But for the unnecessary length, I would have given this work 4 stars. The book is replete with interesting characters and experiences encountered by Philip, the protagonist, throughout his youth and early adulthood. It is a wonderful insight into the human condition, and particularly the perspective of the poor. Nonetheless, Maugham often digresses into amounts of detail that unfortunately lessen the impact of his work.
I reread this book recently and still found it a good book. One of the messages of the book is that you cannot know what poverty does with people until you have experienced it yourself. And you enjoy life so much more after that. I hope that I can enjoy life even more after rereading this book.
An excellent steady revelation of the human condition through the life of one, unextraordinary, young man. The pace is somewhat slow, but weaves a thorough picture that draws you in.
Breathtaking. Master of storytelling.
For the past few years, I have been trying to fill the gaps in my education by reading a classic book with my morning coffee. I don't generally write reviews of the classics I read. How is it helpful for one more person to write about how good Madame Bovary is? It might be more interesting to write about a classic I didn't like much, but I live in fear of sounding like those loser reviewers on Amazon who give one star to Faulkner because he's "bo-ring!"I just challenged myself to re-read Of Human Bondage, a dull, miserable, soul-deadening book, or so I remembered from my teens. What was I thinking? It's a great, page-turning story and a truly thoughtful work about a young man's pursuit of wisdom and happiness, hampered by physical and emotional disability. Philip Carey, born with a club foot and perhaps born with a congenital inability to believe himself loved, is often infuriating to the reader as he makes a series of questionable choices, including the Big One in the form of an odious woman with whom he falls in love. Many times during the narrative I wanted to yell out to the guy. Talk about emotional engagement! It's the opposite of dull.As with the last Maugham book I read, The Moon and Sixpence, there are a lot of questionable stereotypes in evidence: racial, ethnic, religious, and especially sexual. From these two books, Maugham strikes me as a true misogynist. The "bad" women in these books are horrifying, and the "good" women come across as disconcertingly bovine. Yet...what a read. It has jumped into my Top Ten Best Books Ever.

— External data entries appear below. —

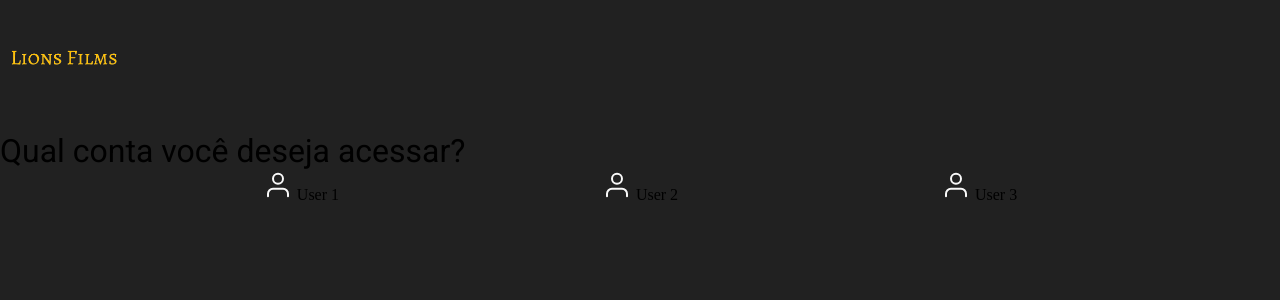
Repository: Leonngc/streaming-project
Page: index.html
The author's editor kept a copy of each file at every save. The page is drawn from the files as they stood at one save, then again after the next save.
The browser window is 1280 px wide. The pictures show the whole page.
The style sheet was rebuilt from its Sass, Less or Tailwind sources for each picture, by a compiler version that may differ from the author's.

Above is the page before, as saved 2023-09-02 12:38:07.

### index.html
<!DOCTYPE html>
<html lang="pt">
<head>
    <meta charset="UTF-8">
    <meta name="viewport" content="width=device-width, initial-scale=1.0">
    <title>Tela de Login</title>
    <link rel="stylesheet" href="styles/style.css">
</head>
<body>
    <header>
        <img src="streaming-assets/logo.png" alt="" class="logo small-container">
    </header>
    <main>
        <h1 class="roboto f400 font-title">Qual conta você deseja acessar?</h1>
        <div class="user-container flex align-center justify-space-evenly">
            <div class="users">
                <a href=""><img src="streaming-assets/user.svg" alt=""></a>
                <span>User 1</span>
            </div>
            <div class="users">
                <a href=""><img src="streaming-assets/user.svg" alt=""></a>
                <Span>User 2</Span>
            </div>
            <div class="users">
                <a href=""><img src="streaming-assets/user.svg" alt=""></a>
                <span>User 3</span>
            </div>
        </div>
    </main>
</body>
</html>

### styles/style.scss
@use "_core.scss";
@use "_layout.scss";

*{
    padding: 0;
    margin: 0;
    box-sizing: border-box;
}

body{
    background-color: core.$eerie-black;
}

### styles/_core.scss
//CDN Google Fonts
@import url('https://fonts.googleapis.com/css2?family=Roboto:ital,wght@0,100;0,300;0,400;0,500;0,700;0,900;1,100;1,300;1,400;1,500;1,700;1,900&display=swap');
// CORES

$yellow-amber: #ffc107;
$eerie-black: #212121;
$white: #fff;
$pigment-green: #4CAF50;
$giants-orange: #FF5722;

// Fonts
.roboto{ font-family: Roboto, 'sans-serif';}
.font-small{font-size:.8rem;}
.font-base{font-size: 1rem;}
.font-title{ font-size: 2rem;}

.f100{font-weight: 100;}
.f200{font-weight: 200;}
.f300{font-weight: 300;}
.f400{font-weight: 400;}
.f500{font-weight: 500;}
.bold{font-weight: bold;}
.lighter{font-weight: lighter;}
// Tamanhos
    // Widths
.small-container{width:10vw;}
.midle-container{width:50vw;}
.max-container{width:100vw;}

    // heights
.small-height{height:30vh;}
.midle-height{height:50vh;}
.max-height{height: 100vh;}

### styles/_layout.scss
//Flexbox

.flex {
  display: flex;
  align-items: center;
}

.justify-center{justify-content: center;}
.justify-space-around{justify-content: space-around;}
.justify-space-between{justify-content: space-between;}
.justify-space-evenly{justify-content: space-evenly;}
.justify-left{justify-content: left;}
.justify-right{justify-content: right;}
.align-center{align-items: center;}
.inline-flex {
  display: inline-flex;
}

.block {
  display: block;
}

.grid {
  display: grid;
}

.grid-two-columns {
  display: grid;
  grid-template-columns: 50% 50%;
}


//Margins

.m{margin: 2rem;}

.m-5{margin: 5rem;}

.m-6{margin: 6rem;}

.m-7{margin: 7rem;}

.m-8{margin: 8rem;}

.m-9{margin: 9rem;}

.m-10{margin: 10rem;}

.m-11{margin: 11rem;}

.m-12{margin: 12rem;}

.m-auto{margin: auto;}

.ml{margin-left: 1rem;}

.ml-2{margin-left: 2rem;}

.ml-3{margin-left: 3rem;}

.ml-4{margin-left: 4rem;}

.ml-5{margin-left: 5rem;}

.ml-6{margin-left:6rem;}

.ml-7{margin-left: 7rem;}

.ml-8{margin-left: 8rem;}

.ml-9{margin-left: 9rem;}

.ml-10{margin-left: 10rem;}

.ml-11{margin-left: 11rem;}

.ml-12{margin-left: 12rem;}

.mr{margin-right: 1rem;}

.mr-2{margin-right: 2rem;}

.mr-3{margin-right: 3rem;}

.mr-4{margin-right: 4rem;}

.mr-5{margin-right: 5rem;}

.mr-6{margin-right:6rem;}

.mr-7{margin-right: 7rem;}

.mr-8{margin-right: 8rem;}

.mr-9{margin-right: 9rem;}

.mr-10{margin-right: 10rem;}

.mr-11{margin-right: 11rem;}

.mr-12{margin-right: 12rem;}

.mt{margin-top: 1rem;}

.mt-2{margin-top: 2rem;}

.mt-3{margin-top: 3rem;}

.mt-4{margin-top: 4rem;}

.mt-5{margin-top: 5rem;}

.mt-6{margin-top:6rem;}

.mt-7{margin-top: 7rem;}

.mt-8{margin-top: 8rem;}

.mt-9{margin-top: 9rem;}

.mt-10{margin-top: 10rem;}

.mt-11{margin-top: 11rem;}

.mt-12{margin-top: 12rem;}

.mb{margin-bottom: 1rem;}

.mb-2{margin-bottom: 2rem;}

.mb-3{margin-bottom: 3rem;}

.mb-4{margin-bottom: 4rem;}

.mb-5{margin-bottom: 5rem;}

.mb-6{margin-bottom:6rem;}

.mb-7{margin-bottom: 7rem;}

.mb-8{margin-bottom: 8rem;}

.mb-9{margin-bottom: 9rem;}

.mb-10{margin-bottom: 10rem;}

.mb-11{margin-bottom: 11rem;}

.mb-12{margin-bottom: 12rem}

// Paddings

.p{padding: 2rem;}

.p-5{padding: 5rem;}

.p-6{padding: 6rem;}

.p-7{padding: 7rem;}

.p-8{padding: 8rem;}

.p-9{padding: 9rem;}

.p-10{padding: 10rem;}

.p-11{padding: 11rem;}

.p-12{padding: 12rem;}

.p-auto{padding: auto;}

.pl{padding-left: 2rem;}

.pl-5{padding-left: 5rem;}

.pl-6{padding-left: 6rem;}

.pl-7{padding-left: 7rem;}

.pl-8{padding-left: 8rem;}

.pl-9{padding-left: 9rem;}

.pl-10{padding-left: 10rem;}

.pl-11{padding-left: 11rem;}

.pl-12{padding-left: 12rem;}


.pr{padding-right: 2rem;}

.pr-5{padding-right: 5rem;}

.pr-6{padding-right: 6rem;}

.pr-7{padding-right: 7rem;}

.pr-8{padding-right: 8rem;}

.pr-9{padding-right: 9rem;}

.pr-10{padding-right: 10rem;}

.pr-11{padding-right: 11rem;}

.pr-12{padding-right: 12rem;}

.pt{padding-top: 2rem;}

.pt-5{padding-top: 5rem;}

.pt-6{padding-top: 6rem;}

.pt-7{padding-top: 7rem;}

.pt-8{padding-top: 8rem;}

.t-9{padding-top: 9rem;}

.pt-10{padding-top: 10rem;}

.pt-11{padding-top: 11rem;}

.pt-12{padding-top: 12rem;}


.pb{padding-bottom: 2rem;}

.pb-5{padding-bottom: 5rem;}

.pb-6{padding-bottom: 6rem;}

.pb-7{padding-bottom: 7rem;}

.pb-8{padding-bottom: 8rem;}

.pb-9{padding-bottom: 9rem;}

.pb-10{padding-bottom: 10rem;}

.pb-11{padding-bottom: 11rem;}

.pb-12{padding-bottom: 12rem;}

After the next save:
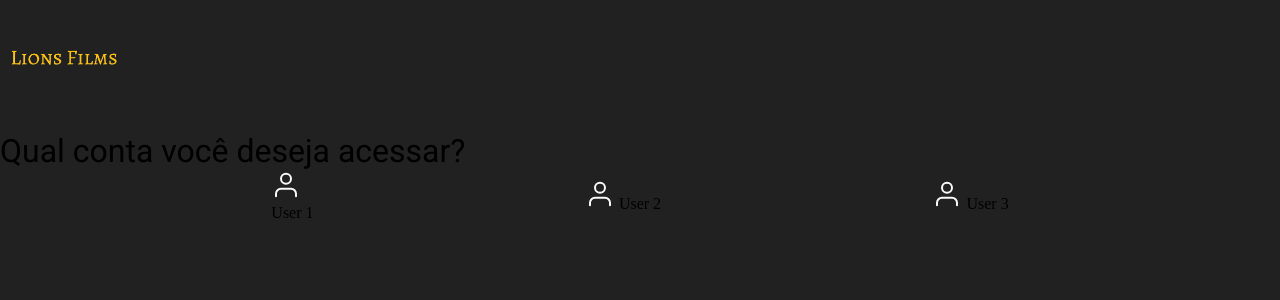
Saved 23 s later.
--- a/index.html
+++ b/index.html
@@ -14,7 +14,7 @@
         <h1 class="roboto f400 font-title">Qual conta você deseja acessar?</h1>
         <div class="user-container flex align-center justify-space-evenly">
             <div class="users">
-                <a href=""><img src="streaming-assets/user.svg" alt=""></a>
+                <div class="|"><a href=""><img src="streaming-assets/user.svg" alt=""></a></div>
                 <span>User 1</span>
             </div>
             <div class="users">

All novels contain dead wood, said W. Somerset Maugham, tedious sections that can be skipped without loss. Not so much this one. It proceeds from one interesting episode to another. Whether the protagonist is studying art in Paris or obsessing over an English tart, it gets on with the story. A very readable and enjoyable novel by a master story teller.